==== Entries supplied ====
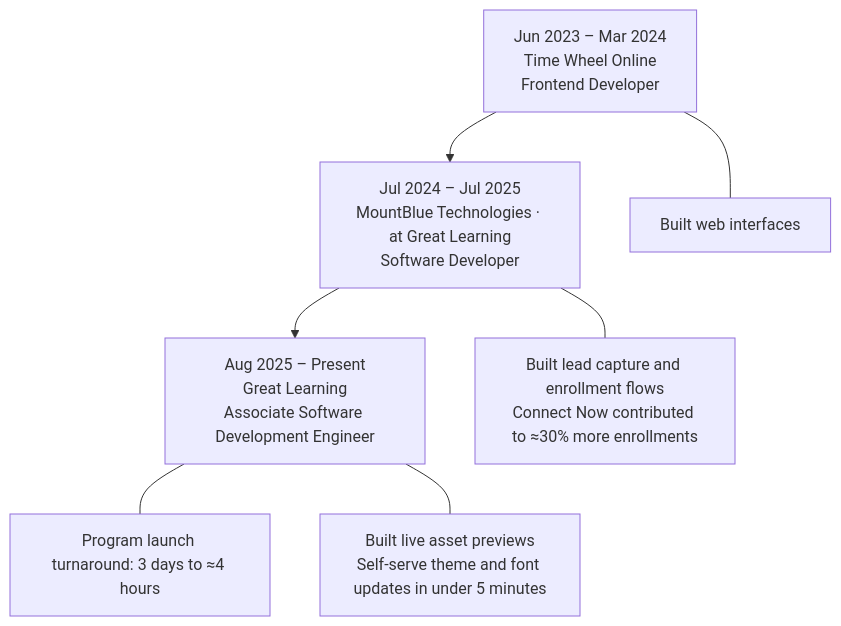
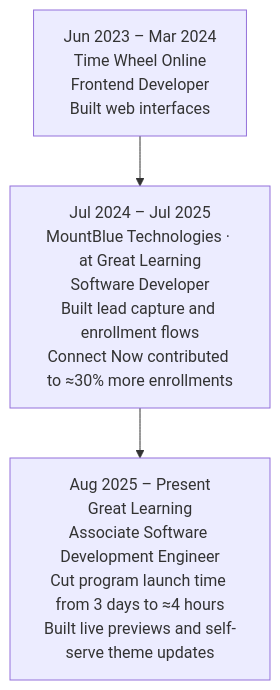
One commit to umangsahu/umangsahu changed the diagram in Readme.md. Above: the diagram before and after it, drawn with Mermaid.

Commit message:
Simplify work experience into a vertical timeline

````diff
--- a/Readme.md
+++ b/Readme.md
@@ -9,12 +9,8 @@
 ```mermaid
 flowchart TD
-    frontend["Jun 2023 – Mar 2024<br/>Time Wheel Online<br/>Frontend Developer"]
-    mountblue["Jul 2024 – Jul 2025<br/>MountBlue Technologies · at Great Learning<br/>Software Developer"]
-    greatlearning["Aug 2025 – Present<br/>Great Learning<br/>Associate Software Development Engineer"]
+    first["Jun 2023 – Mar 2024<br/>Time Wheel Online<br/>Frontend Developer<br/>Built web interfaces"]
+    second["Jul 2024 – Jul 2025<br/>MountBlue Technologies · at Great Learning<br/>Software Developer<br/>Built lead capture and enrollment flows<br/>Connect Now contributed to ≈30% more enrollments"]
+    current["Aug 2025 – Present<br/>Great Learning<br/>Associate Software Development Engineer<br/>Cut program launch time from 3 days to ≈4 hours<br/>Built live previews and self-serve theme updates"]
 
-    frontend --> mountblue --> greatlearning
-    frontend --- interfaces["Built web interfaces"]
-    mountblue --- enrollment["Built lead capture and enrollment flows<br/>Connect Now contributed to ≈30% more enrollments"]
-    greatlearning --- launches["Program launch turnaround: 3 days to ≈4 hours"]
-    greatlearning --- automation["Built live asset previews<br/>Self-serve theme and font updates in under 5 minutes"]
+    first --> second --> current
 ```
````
====
==== Entries supplied ====
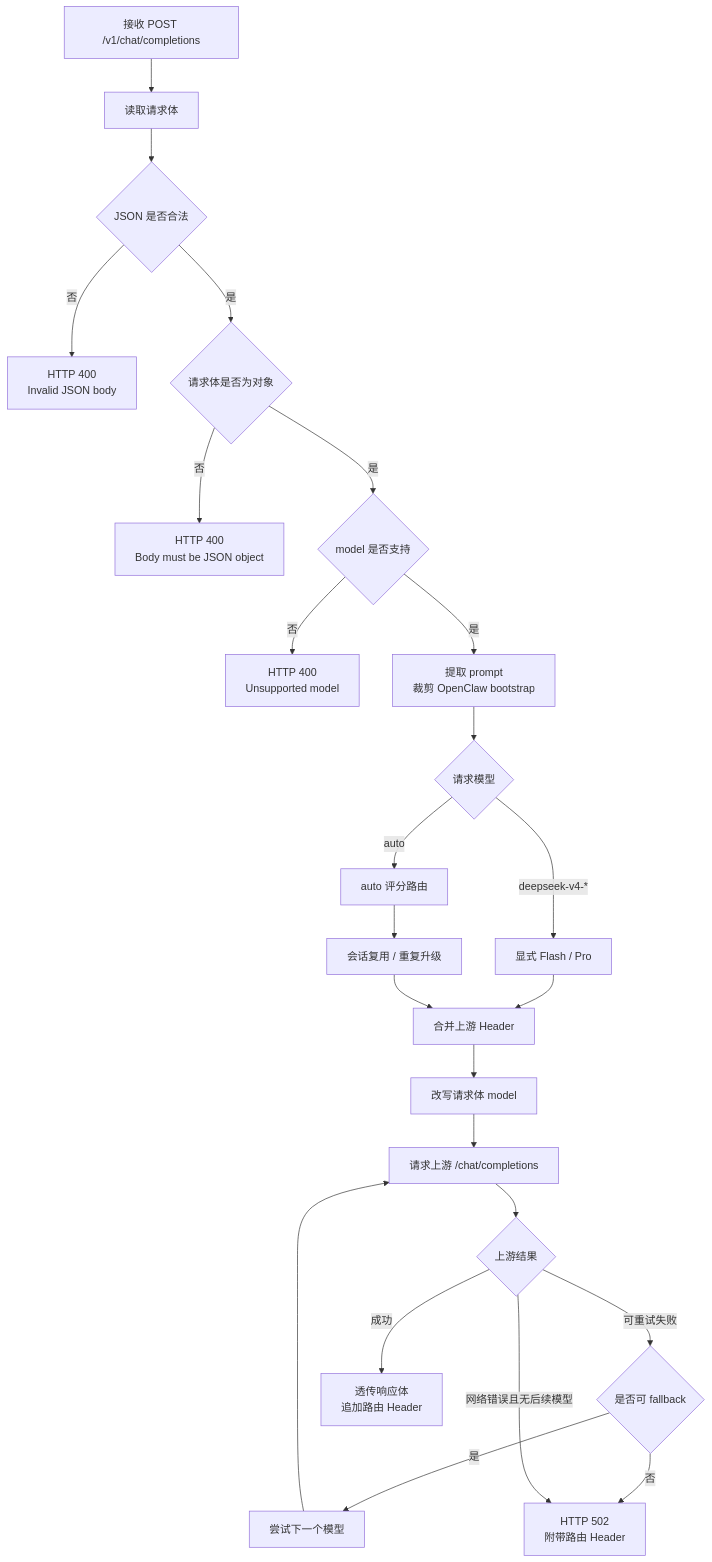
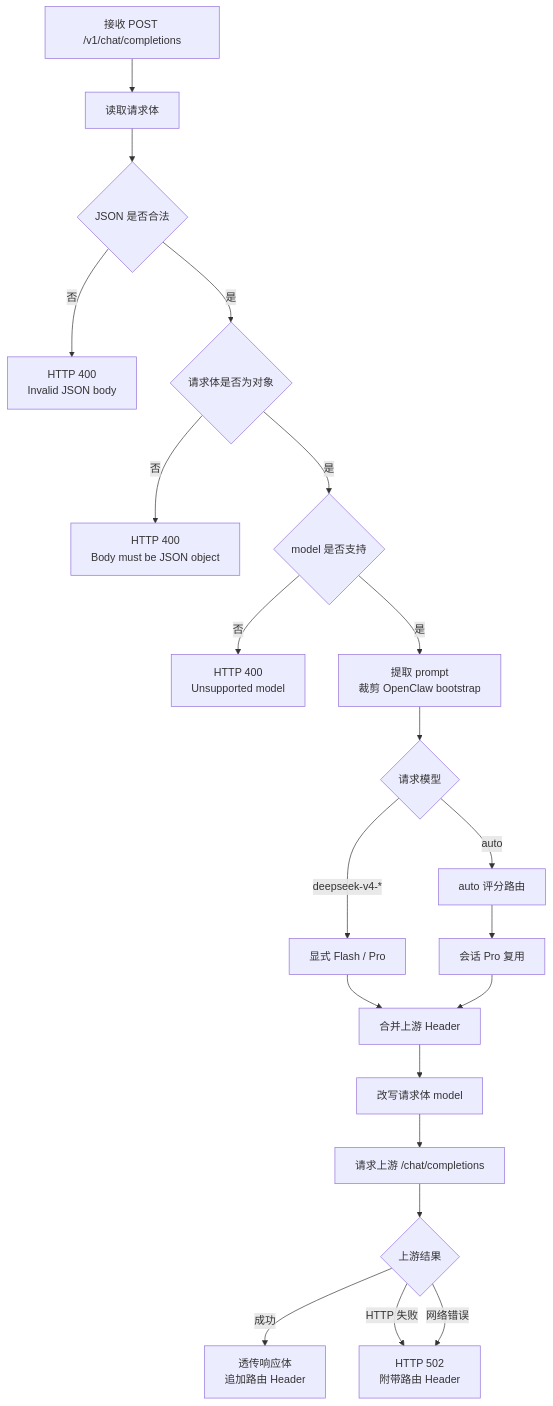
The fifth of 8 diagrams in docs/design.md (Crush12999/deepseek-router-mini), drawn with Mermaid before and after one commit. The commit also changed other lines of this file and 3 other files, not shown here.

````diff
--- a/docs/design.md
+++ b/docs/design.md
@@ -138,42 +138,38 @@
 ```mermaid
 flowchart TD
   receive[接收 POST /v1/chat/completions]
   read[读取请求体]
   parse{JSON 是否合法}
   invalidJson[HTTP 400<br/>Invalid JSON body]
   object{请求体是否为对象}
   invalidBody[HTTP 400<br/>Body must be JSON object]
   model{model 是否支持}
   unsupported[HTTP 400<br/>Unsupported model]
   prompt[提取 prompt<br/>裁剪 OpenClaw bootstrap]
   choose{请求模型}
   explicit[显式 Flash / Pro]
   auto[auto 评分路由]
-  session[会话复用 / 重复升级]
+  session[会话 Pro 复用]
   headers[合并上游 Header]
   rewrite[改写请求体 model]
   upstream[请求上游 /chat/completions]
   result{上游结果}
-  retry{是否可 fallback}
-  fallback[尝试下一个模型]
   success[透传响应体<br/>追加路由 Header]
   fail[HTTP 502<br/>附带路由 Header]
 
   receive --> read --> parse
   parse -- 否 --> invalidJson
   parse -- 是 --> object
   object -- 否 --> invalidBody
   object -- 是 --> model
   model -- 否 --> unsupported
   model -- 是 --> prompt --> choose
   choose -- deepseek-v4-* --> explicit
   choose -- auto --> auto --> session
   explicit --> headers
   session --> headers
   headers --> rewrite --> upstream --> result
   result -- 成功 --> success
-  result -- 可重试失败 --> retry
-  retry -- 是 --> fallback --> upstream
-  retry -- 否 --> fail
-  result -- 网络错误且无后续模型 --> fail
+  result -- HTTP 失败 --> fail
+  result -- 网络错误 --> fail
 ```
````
====
==== Entries supplied ====
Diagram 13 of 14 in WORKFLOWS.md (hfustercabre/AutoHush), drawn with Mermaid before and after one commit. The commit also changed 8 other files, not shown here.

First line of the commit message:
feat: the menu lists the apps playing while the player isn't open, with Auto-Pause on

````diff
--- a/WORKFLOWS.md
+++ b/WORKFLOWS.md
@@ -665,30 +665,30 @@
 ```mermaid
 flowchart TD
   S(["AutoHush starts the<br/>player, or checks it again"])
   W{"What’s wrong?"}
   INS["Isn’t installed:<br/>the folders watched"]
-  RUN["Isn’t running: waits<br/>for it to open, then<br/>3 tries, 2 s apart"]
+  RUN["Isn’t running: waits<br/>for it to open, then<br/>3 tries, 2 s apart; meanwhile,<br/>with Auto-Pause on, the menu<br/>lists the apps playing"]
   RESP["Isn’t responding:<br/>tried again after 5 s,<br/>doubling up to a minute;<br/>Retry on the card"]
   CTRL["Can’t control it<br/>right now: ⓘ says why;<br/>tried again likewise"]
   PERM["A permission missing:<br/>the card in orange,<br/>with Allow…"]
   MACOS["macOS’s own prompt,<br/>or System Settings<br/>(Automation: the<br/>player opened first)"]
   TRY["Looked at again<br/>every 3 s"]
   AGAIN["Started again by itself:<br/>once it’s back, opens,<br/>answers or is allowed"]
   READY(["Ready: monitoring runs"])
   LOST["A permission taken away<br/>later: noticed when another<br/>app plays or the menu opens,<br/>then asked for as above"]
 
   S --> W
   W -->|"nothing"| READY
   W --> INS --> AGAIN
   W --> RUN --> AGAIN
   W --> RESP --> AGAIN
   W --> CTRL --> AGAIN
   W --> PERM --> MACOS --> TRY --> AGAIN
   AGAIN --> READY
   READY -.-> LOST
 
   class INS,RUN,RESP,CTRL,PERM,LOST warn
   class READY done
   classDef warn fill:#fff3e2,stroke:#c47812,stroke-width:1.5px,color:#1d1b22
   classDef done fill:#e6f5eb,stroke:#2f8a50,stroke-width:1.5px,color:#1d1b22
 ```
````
====
- Task item
If a line in the listing holds the word "drawn", list that line.

- Answer below
One commit to umangsahu/umangsahu changed the diagram in Readme.md. Above: the diagram before and after it, drawn with Mermaid.
The fifth of 8 diagrams in docs/design.md (Crush12999/deepseek-router-mini), drawn with Mermaid before and after one commit. The commit also changed other lines of this file and 3 other files, not shown here.
Diagram 13 of 14 in WORKFLOWS.md (hfustercabre/AutoHush), drawn with Mermaid before and after one commit. The commit also changed 8 other files, not shown here.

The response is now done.